Six Iranian warships and logistic vessels will join an international armada fighting piracy off the coast of Somalia and the Gulf of Aden.
Six Iranian warships and logistic vessels will join an international armada fighting piracy off the coast of Somalia and the Gulf of Aden. The deployment is in line with international efforts to curb piracy in the pirate-infested waters, which have seen over 220 ships falling victim to hijacking over the past two years. The commander of the Iranian Navy, Real-Admiral Habibollah Sayyari, said on Monday that "six warships and support vessels have been dispatched to the Gulf of Aden region and international waters."
Adm. Sayyari called this long-range mission thousands of kilometers away from base "unprecedented" in Iranian naval history, and saw it as proof of the country's military abilities, ISNA reported.
Another Iranian warship has already joined an international fleet -- consisting of vessels from the US, Denmark, Russia, Italy and other countries -- to create a security corridor in the bandit-ridden waters.
The Islamic Republic's first deployment came after Somali pirates hijacked the Hong Kong-flagged cargo ship, Delight, operated by the Islamic Republic of Iran Shipping Lines (IRISL) in the Gulf of Aden in November, 2008.
The latest incident involving an Iranian ship came in March when the pirates attacked an Iranian vessel for what they called illegal fishing in the northern semi-autonomous region of Puntland.
The Gulf of Aden, which links the Indian Ocean with the Suez Canal and the Mediterranean Sea, is the quickest route for more than 20,000 vessels going from Asia to Europe and the Americas every year.
The pirates in the area usually try to board and take over the ships, while holding their crews hostage for huge ransoms from ship owners.
Although the exact amount of their income is not known, it is estimated that last year the pirates collected tens of millions of dollars in ransom.
It is belied that part of their earning was later invested in better, faster and longer-range boats to attack commercial shipping hundreds of kilometers away from the coast.

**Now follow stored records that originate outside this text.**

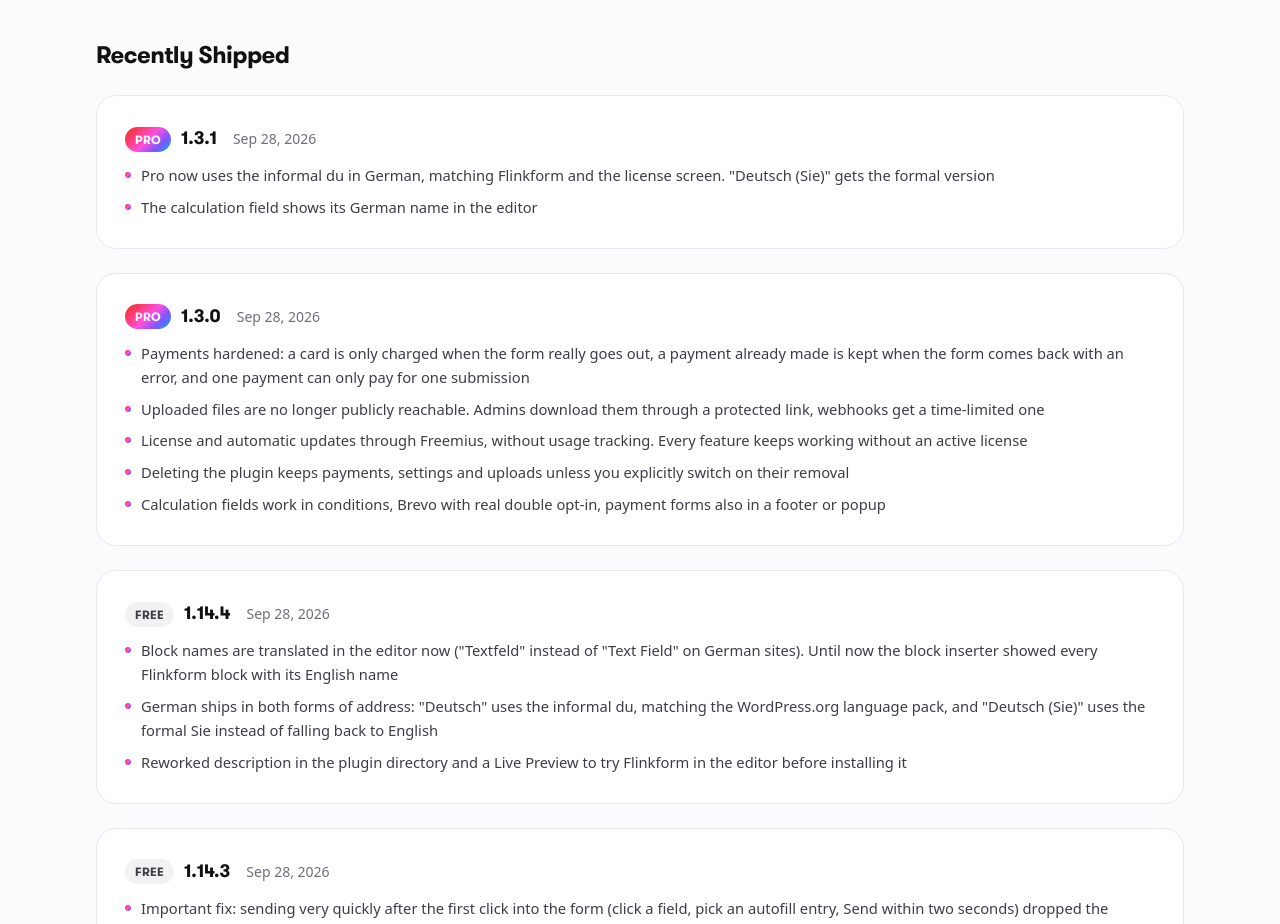
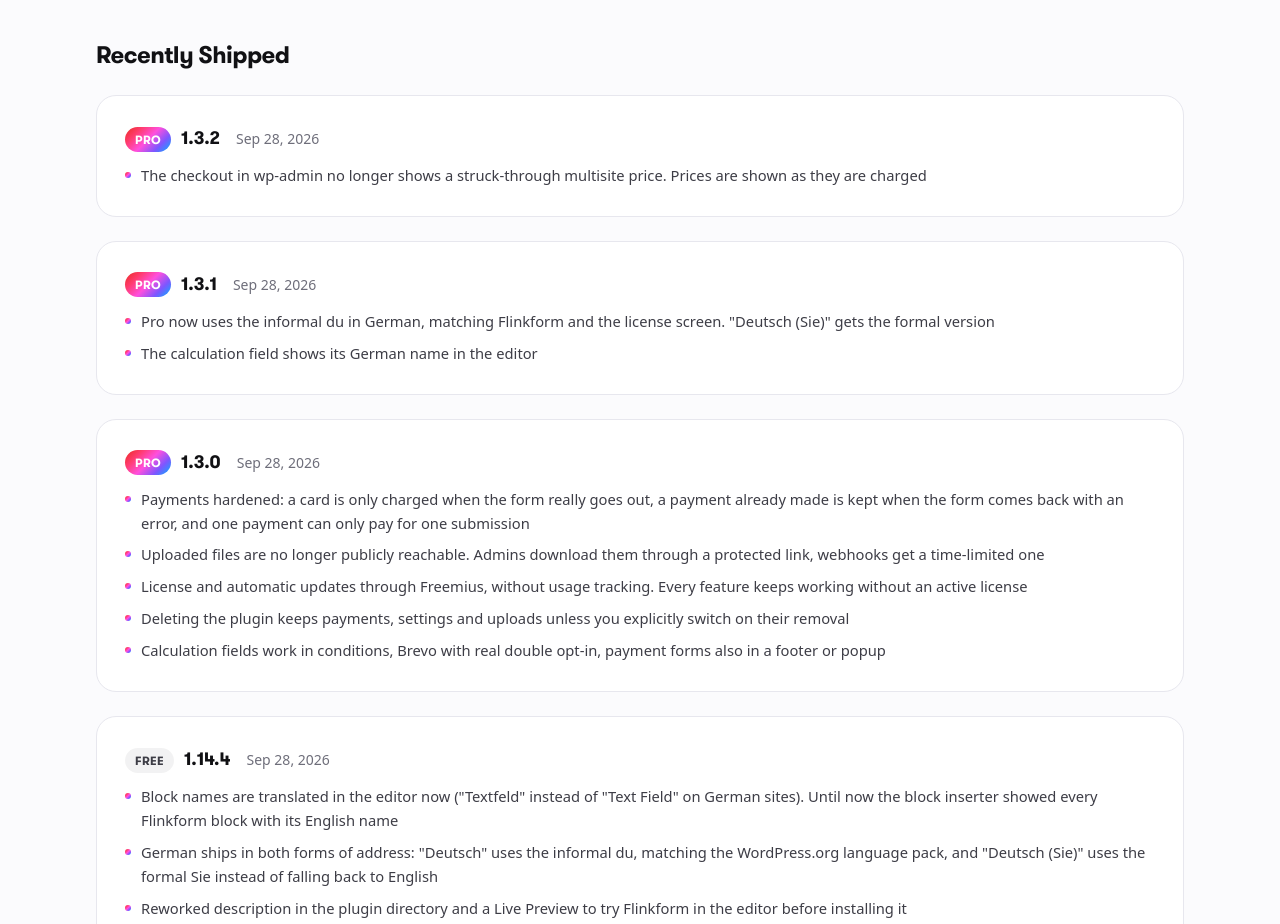
Before and after one commit to dennisbuchwald/flinkform.de, a Next.js app: page /en/roadmap in a window 1280 px wide. Shown: the part 2040-2964 px from the top of the page. Built offline with nearby package versions, Linux system fonts and the light colour scheme.

Commit message:
Pro 1.3.2 on the site and in the changelog (DE + EN)

```diff
--- a/content/de/roadmap.ts
+++ b/content/de/roadmap.ts
@@ -108,6 +108,14 @@
   },
   changelogHeading: "Zuletzt erschienen",
   changelog: [
+    {
+      area: "Pro",
+      version: "1.3.2",
+      date: "28.09.2026",
+      items: [
+        "Der Checkout im WordPress-Admin zeigt keinen durchgestrichenen Mehrseiten-Preis mehr. Du siehst die Preise so, wie sie berechnet werden",
+      ],
+    },
     {
       area: "Pro",
       version: "1.3.1",
--- a/content/en/roadmap.ts
+++ b/content/en/roadmap.ts
@@ -108,6 +108,14 @@
   },
   changelogHeading: "Recently Shipped",
   changelog: [
+    {
+      area: "Pro",
+      version: "1.3.2",
+      date: "Sep 28, 2026",
+      items: [
+        "The checkout in wp-admin no longer shows a struck-through multisite price. Prices are shown as they are charged",
+      ],
+    },
     {
       area: "Pro",
       version: "1.3.1",
--- a/lib/site.ts
+++ b/lib/site.ts
@@ -45,7 +45,7 @@
  * sichtbare Versionsangabe - nirgendwo sonst eine Version hart schreiben.
  */
 export const FREE_VERSION = "1.14.4";
-export const PRO_VERSION = "1.3.1";
+export const PRO_VERSION = "1.3.2";
 /** Kleinste Free-Version, auf der Flinkform Pro läuft. */
 export const MIN_FREE_FOR_PRO = "1.14.3";
 export const FACTS_UPDATED = "2026-09-07";
```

A report earlier suggests that Somali pirates receive intelligence about the shipping traffic from associates in london, England, which is the world center for insurance and ship broking.